TO DO: Pull every line holding the word "Sciences" from the data below and copy it.

LISTED RECORDS:
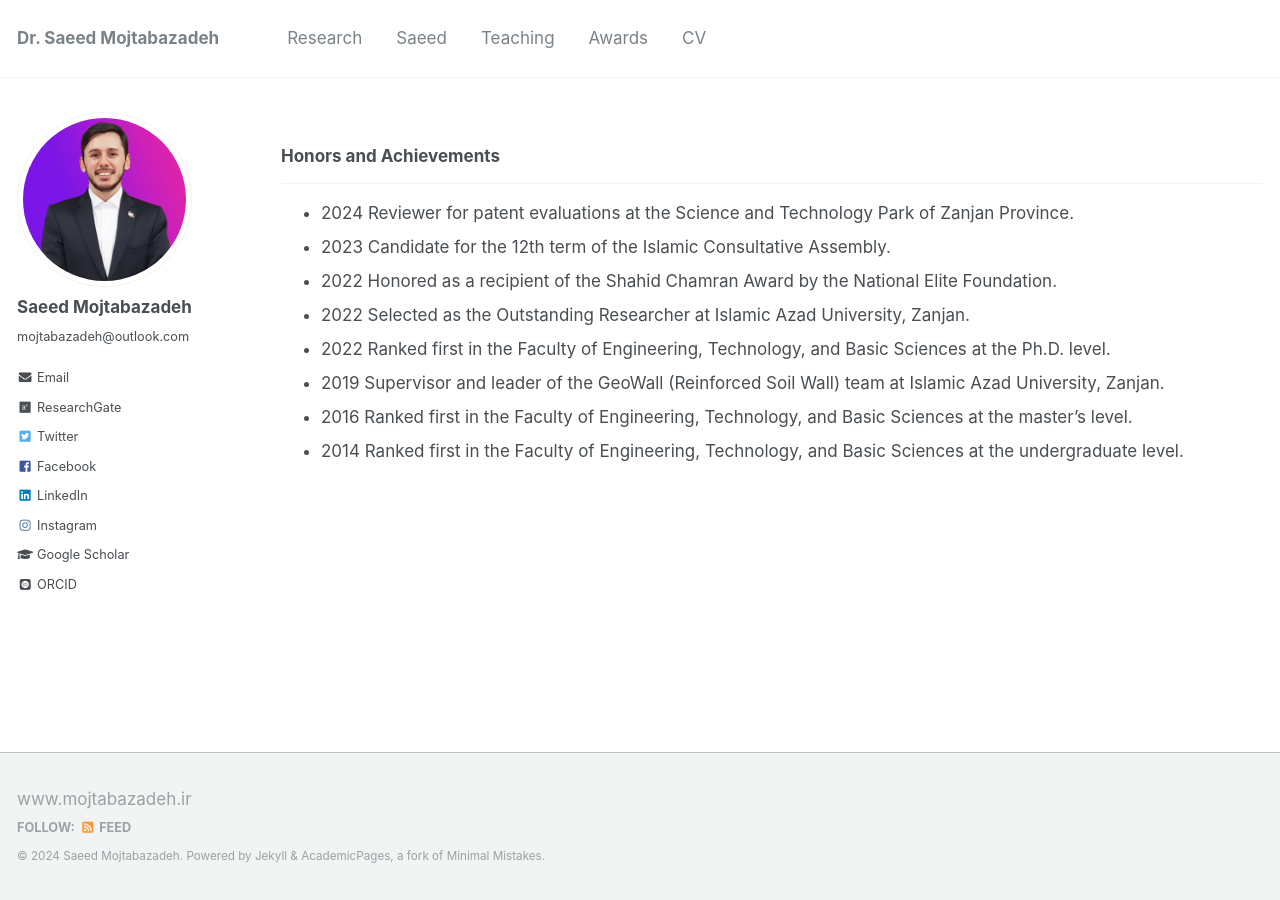
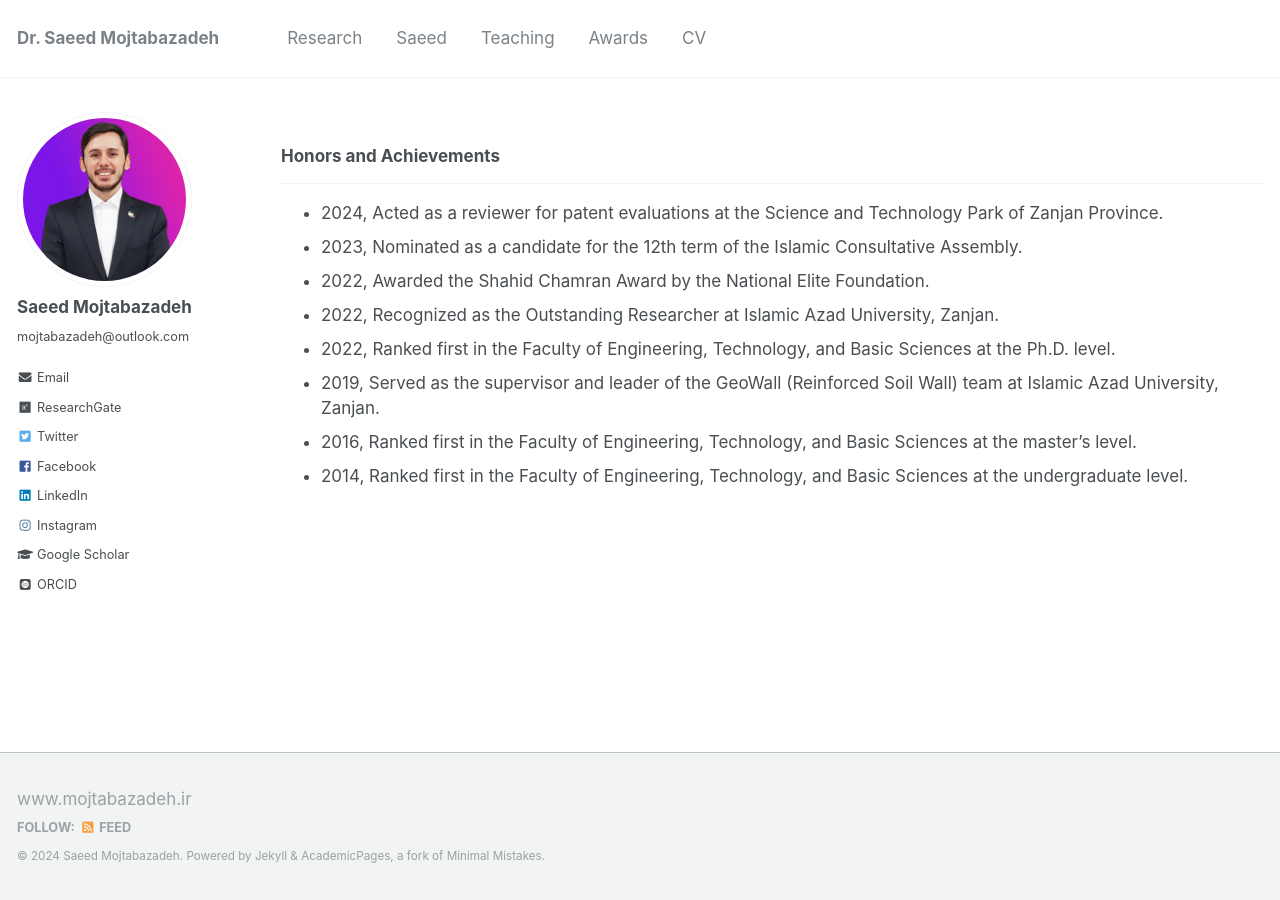
Before and after one commit to mojtabazadeh/mojtabazadeh.github.io, a Jekyll site: the page built from _pages/awards.md, in a window 1280 px wide. Built offline with Jekyll 4.4.1, drawn with Linux system fonts in a browser that asks for light colours; some web fonts are replaced.

Commit message:
Update awards.md

```diff
--- a/_pages/awards.md
+++ b/_pages/awards.md
@@ -7,11 +7,11 @@ author_profile: true
 
 ### Honors and Achievements
 ___
-* 2024 Reviewer for patent evaluations at the Science and Technology Park of Zanjan Province.
-* 2023 Candidate for the 12th term of the Islamic Consultative Assembly.
-* 2022 Honored as a recipient of the Shahid Chamran Award by the National Elite Foundation.
-* 2022 Selected as the Outstanding Researcher at Islamic Azad University, Zanjan.
-* 2022 Ranked first in the Faculty of Engineering, Technology, and Basic Sciences at the Ph.D. level.
-* 2019 Supervisor and leader of the GeoWall (Reinforced Soil Wall) team at Islamic Azad University, Zanjan.
-* 2016 Ranked first in the Faculty of Engineering, Technology, and Basic Sciences at the master’s level.
-* 2014 Ranked first in the Faculty of Engineering, Technology, and Basic Sciences at the undergraduate level.
+* 2024, Acted as a reviewer for patent evaluations at the Science and Technology Park of Zanjan Province.
+* 2023, Nominated as a candidate for the 12th term of the Islamic Consultative Assembly.
+* 2022, Awarded the Shahid Chamran Award by the National Elite Foundation.
+* 2022, Recognized as the Outstanding Researcher at Islamic Azad University, Zanjan.
+* 2022, Ranked first in the Faculty of Engineering, Technology, and Basic Sciences at the Ph.D. level.
+* 2019, Served as the supervisor and leader of the GeoWall (Reinforced Soil Wall) team at Islamic Azad University, Zanjan.
+* 2016, Ranked first in the Faculty of Engineering, Technology, and Basic Sciences at the master’s level.
+* 2014, Ranked first in the Faculty of Engineering, Technology, and Basic Sciences at the undergraduate level.
```
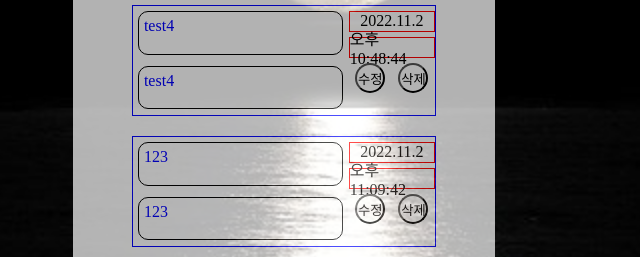
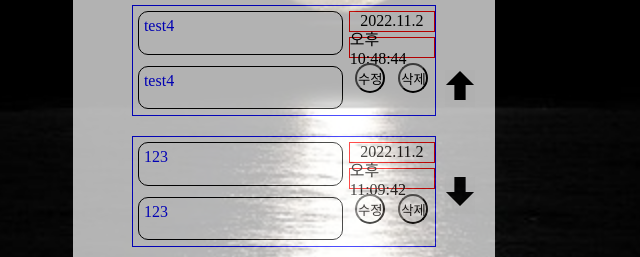
Before and after one commit to insidelamp/solo_todo, a React (Create React App) app: page / in a window 1280 px wide. Shown: the part 258-515 px from the top of the page, without its empty margins (356-996 px from the left). Built offline with nearby package versions, Linux system fonts and the light colour scheme; data requests are answered from the project's data file.

Commit message:
스크롤 진행중 참고 url 볼것

```diff
--- a/src/CutomComponent/useScroll.js
+++ b/src/CutomComponent/useScroll.js
@@ -1,17 +1,32 @@
-// import { useEffect, useState } from "react";
+import { useEffect, useState } from "react";
 
-// const useScroll = () => {
-//   const [click, setClick] = useState(false);
-//   const [down, setDown] = useState(false);
+const useScroll = () => {
+  const [click, setClick] = useState(0);
+  const [down, setDown] = useState(false);
 
-//   useEffect(() => {
-//     if (click === true && down === false) {
-//       window.scrollTo(0, 0);
-//     } else if (click === true && down === true) {
-//       window.scrollTo(100, 0);
-//     }
-//   }, [click]);
-//   return [setClick, down, setDown];
-// };
+  const clickUp = () => {
+    setClick(Date.now());
+    setDown(true);
+  };
+  const clickDown = () => {
+    setClick(Date.now());
+    setDown(false);
+  };
 
-// export default useScroll;
+  useEffect(
+    (e) => {
+      if (down === true) {
+        console.log(e);
+        window.scrollTo(0, 0);
+      } else if (down === false) {
+        window.scrollTo(100, 0);
+      }
+    },
+    [click]
+  );
+  return [clickUp, clickDown];
+};
+
+export default useScroll;
+
+//https://velog.io/@devstefancho/react-scroll-event-5e1vuub9
--- a/src/pages/ToDoList.js
+++ b/src/pages/ToDoList.js
@@ -12,7 +12,7 @@ function ToDoList() {
   const [datas, isPending, error, refetch] = useFetch(
     "http://localhost:3001/memo/"
   );
-  // const [setClick, setDown] = useScroll();
+  const [clickUp, clickDown] = useScroll();
 
   const [isOpen, setIsOpen] = useState(false);
   const [todoContent, setTodoContent] = useState("");
@@ -22,15 +22,6 @@ function ToDoList() {
   const addTodo = () => {
     setIsOpen(!isOpen);
   };
-
-  // const scrollDown = () => {
-  //   setClick(true);
-  //   setDown(false);
-  // };
-  // const scrollUp = () => {
-  //   setClick(true);
-  //   setDown(true);
-  // };
 
   const createSubmit = () => {
     const data = {
@@ -80,10 +71,18 @@ function ToDoList() {
           <TodoTitle>MyToDo</TodoTitle>
           <ToDo datas={datas} refetch={refetch} />
           <ScrollUpToDo>
-            {/* <ImArrowDown onClick={scrollDown} /> */}
+            <ImArrowDown
+              onScroll={(e) => {
+                clickDown(e);
+              }}
+            />
           </ScrollUpToDo>
           <ScrollDownToDo>
-            {/* <ImArrowUp onClick={scrollUp} /> */}
+            <ImArrowUp
+              onScroll={(e) => {
+                clickUp(e);
+              }}
+            />
           </ScrollDownToDo>
           <CreateToDo onClick={addTodo}>추가</CreateToDo>
           <Footer />
```
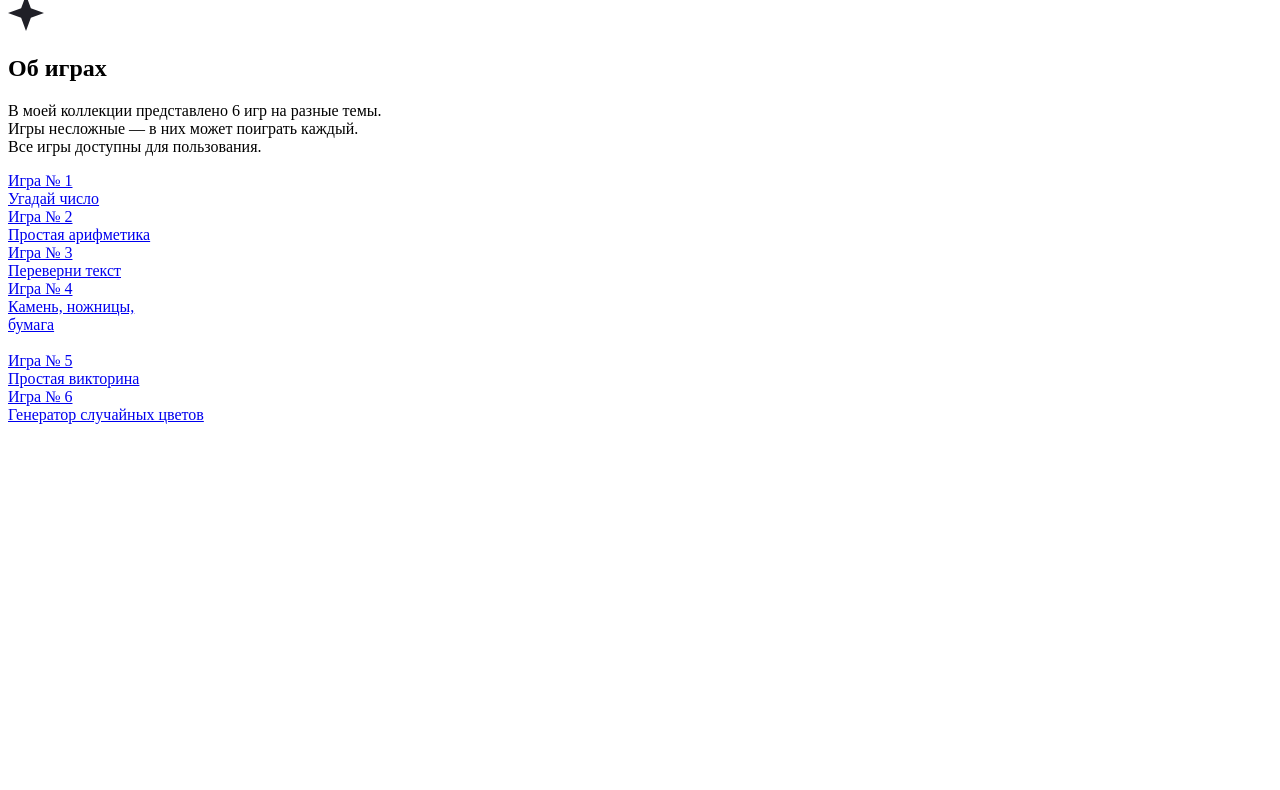
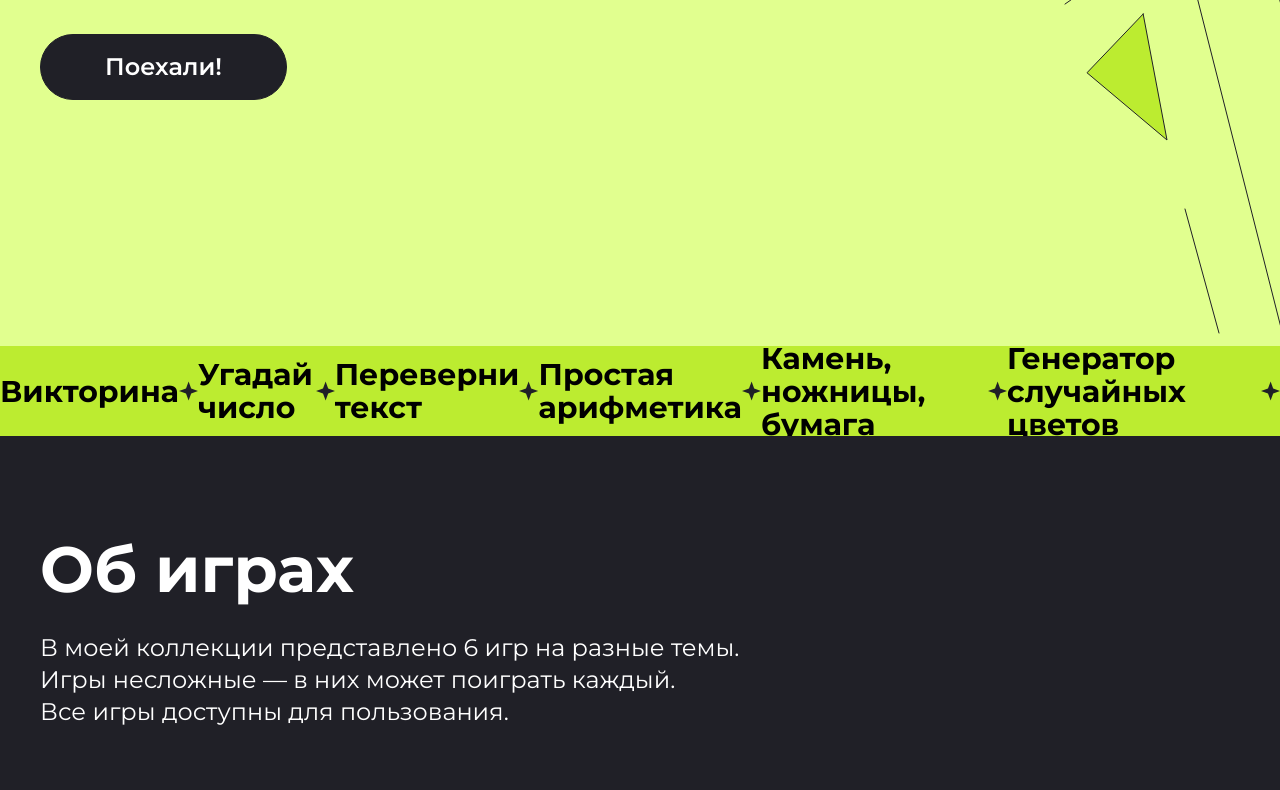
Before and after one commit to realistzh/Homework1, a plain HTML site: page index.html in a window 1280 px wide. Shown: the part 454-1244 px from the top of the page. Before the commit the page ends 886 px from the top, so only its background shows below. Drawn offline with Linux system fonts and the light colour scheme.

Commit message:
Tree commit

```diff
--- a/index.html
+++ b/index.html
@@ -3,6 +3,11 @@
 <head>
     <meta charset="UTF-8">
     <meta name="viewport" content="width=device-width, initial-scale=1.0">
+    <link rel="preconnect" href="https://fonts.googleapis.com">
+    <link rel="preconnect" href="https://fonts.gstatic.com" crossorigin>
+    <link href="https://fonts.googleapis.com/css2?family=Montserrat:ital,wght@0,100..900;1,100..900&display=swap" rel="stylesheet">
+    <link rel="stylesheet" href="style.css">
+
     <title>Document</title>
 </head>
 <body>
```
Also changed, not shown: img/Star 2.svg (added), img/Star 3.svg (added), img/Star 4.svg (added), img/Star 5.svg (added), img/buy.png (added), img/card1.svg (added), img/card2.svg (added), img/card3.svg (added), img/card4.svg (added), img/card5.svg (added), img/card6.svg (added), img/fon.svg (added), img/starfon.svg (added).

RESULT OF THIS EXERCISE:
-* 2022 Ranked first in the Faculty of Engineering, Technology, and Basic Sciences at the Ph.D. level.
-* 2016 Ranked first in the Faculty of Engineering, Technology, and Basic Sciences at the master’s level.
-* 2014 Ranked first in the Faculty of Engineering, Technology, and Basic Sciences at the undergraduate level.
+* 2022, Ranked first in the Faculty of Engineering, Technology, and Basic Sciences at the Ph.D. level.
+* 2016, Ranked first in the Faculty of Engineering, Technology, and Basic Sciences at the master’s level.
+* 2014, Ranked first in the Faculty of Engineering, Technology, and Basic Sciences at the undergraduate level.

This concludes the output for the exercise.